Some editors find this surprisingly difficult, but let’s not forget the video belongs ultimately to your client. No matter if they ask you to add a disco song in the background of an economy conference. Even if you know it’s not going to work, keep your personal taste out of the edit if it interferes with what your client wants. At the end of the day, clients can change their minds themselves but if you tell them to, they’ll end up blaming you if they’re not happy with the product. You’re only allowed to warn them about technical aspects of the edit.

That being said, it doesn’t mean you don’t have to…

9. Give advice and opinion if asked

Cast your own critical and knowledgeable eye and ear over the edit. Some clients will trust your opinion on the product, in which case you can use your experience to help them with ideas to make the video as visually attractive as possible.

10. Check everything is correct and deliver in a format that works best for your client

So you have finally finished your edit, time to export it and hand it straight to the client… WRONG! Technical errors can appear after rendering out the video file. Also you may have misspelt a title you typed, or forgotten to make even all audio levels. Watch it all through and make sure it looks exactly the same as it did in your editing software.


Depending on the nature and purpose of the video, clients will have different needs.
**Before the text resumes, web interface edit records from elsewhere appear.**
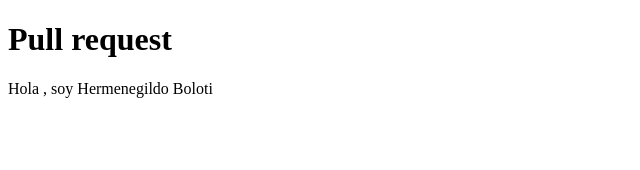
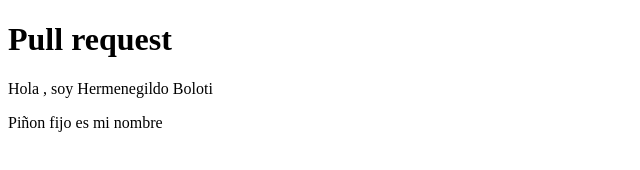
Before and after one commit to mari709/colaboradores, a plain HTML site: page index.html in a window 1280 px wide. Shown: the whole page, without its empty margins (0-640 px from the left). Drawn offline with Linux system fonts and the light colour scheme.

Commit message:
Update index.html
Hola Chicos.

```diff
--- a/index.html
+++ b/index.html
@@ -10,6 +10,7 @@
 <body>
     <h1>Pull request</h1>
     <p>Hola , soy Hermenegildo Boloti</p>
+    <p>Piñon fijo es mi nombre</p>
 </body>
 
 </html>
```
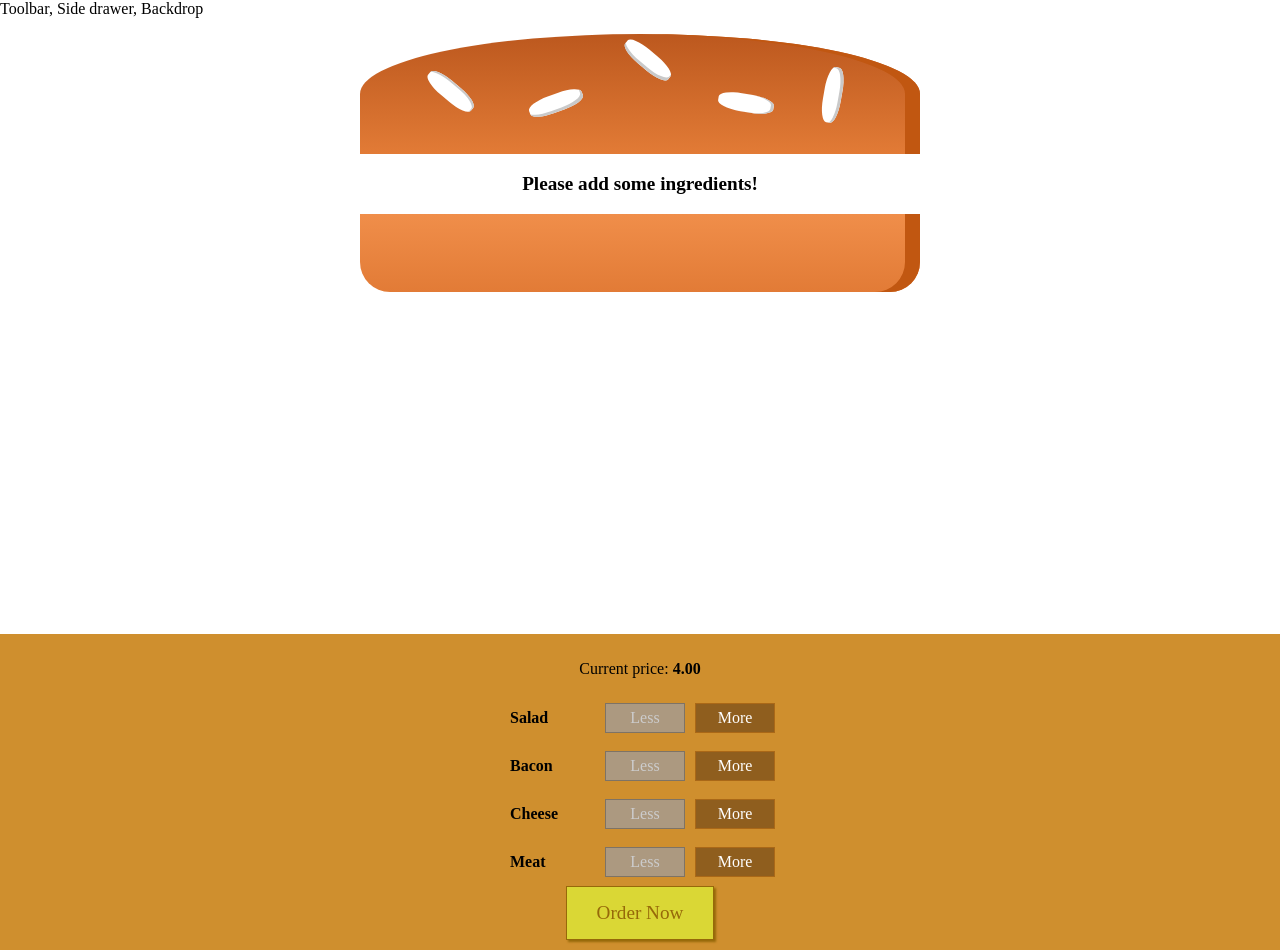
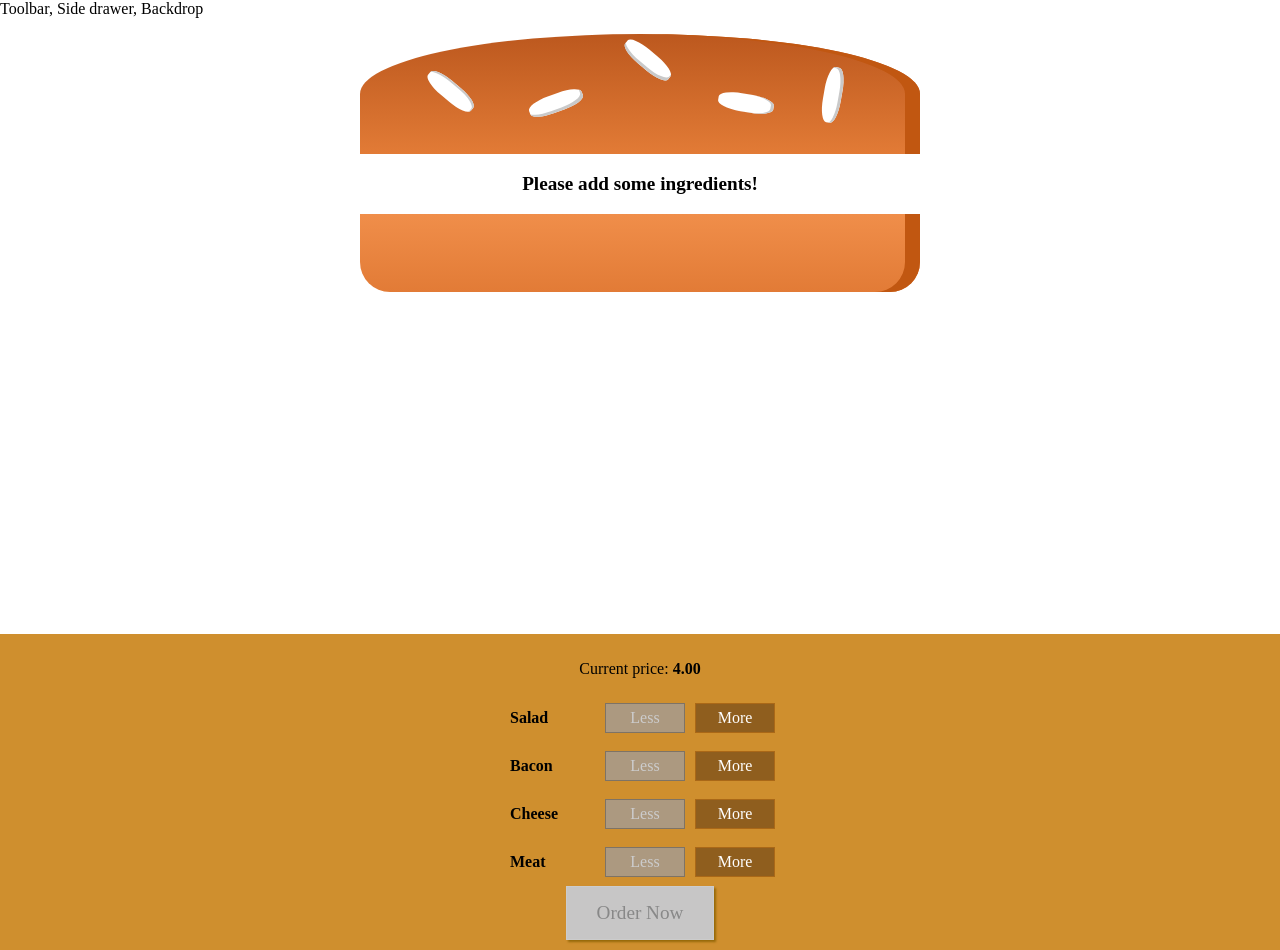
Before and after one commit to AbdelkhalekAmer/Burger-POC, a React (Create React App) app in the folder POC.WebApp/ClientApp/: page / in a window 1280 px wide. Built offline with nearby package versions, Linux system fonts and the light colour scheme.

Commit message:
purchasable

```diff
--- a/POC.WebApp/ClientApp/src/Components/Burger/BuildControls/BuildControls.js
+++ b/POC.WebApp/ClientApp/src/Components/Burger/BuildControls/BuildControls.js
@@ -11,17 +11,17 @@ const controls = [
 
 const BuildControls = props => {
     return (
-        <div className={classes.BuildControls}>
+        <div className={ classes.BuildControls }>
             <p>
-                Current price: <strong>{props.price.toFixed(2)}</strong>
+                Current price: <strong>{ props.price.toFixed(2) }</strong>
             </p>
-            {controls.map(control => <BuildControl
-                key={control.label}
-                label={control.label}
-                add={() => props.add(control.type)}
-                remove={() => props.remove(control.type)}
-                disabled={props.disabled[control.type]} />)}
-            <button className={classes.OrderButton}>
+            { controls.map(control => <BuildControl
+                key={ control.label }
+                label={ control.label }
+                add={ () => props.add(control.type) }
+                remove={ () => props.remove(control.type) }
+                disabled={ props.disabled[control.type] } />) }
+            <button className={ classes.OrderButton } disabled={ !props.purchasable }>
                 Order Now
             </button>
         </div>
--- a/POC.WebApp/ClientApp/src/Containers/BurgerBuilder/BurgerBuilder.js
+++ b/POC.WebApp/ClientApp/src/Containers/BurgerBuilder/BurgerBuilder.js
@@ -48,22 +48,32 @@ const BurgerBuilder = () => {
 
             setIngredients(updatedIngredients);
             setTotalPrice((oldPrice) => oldPrice + (INGREDIENT_PRICES[type] * factor));
+
+            // check if purchasable
+            updatePurchaseState();
         }
     }
 
     // Check if being able to purchase the burger.
     const updatePurchaseState = () => {
-
+        const cloned = ingredients.clone();
+        const sum = Object.keys(cloned)
+            .map(key => {
+                return cloned[key];
+            })
+            .reduce((sum, el) => sum + el, 0);
+        setPurchasable(() => sum > 0);
     };
 
     return (
         <Fragment>
-            <Burger ingredients={ingredients} />
+            <Burger ingredients={ ingredients } />
             <BuildControls
-                add={addIngredientHandler}
-                remove={removeIngredientHandler}
-                disabled={disableInfo}
-                price={totalPrice} />
+                add={ addIngredientHandler }
+                remove={ removeIngredientHandler }
+                disabled={ disableInfo }
+                price={ totalPrice }
+                purchasable={ purchasable } />
         </Fragment>
     );
 };
```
Here are the most common ones:

  • Videos uploaded straight to Youtube or Vimeo
  • Video file sent via online transfer (they receive an email with a link to download the file)
  • DVD format (in this case you need to hand a master DVD and, optionally, a price for copies can be agreed)

Here’s an example of what your video should look like. Check out our Converge Challenge Event video for Open Innovation: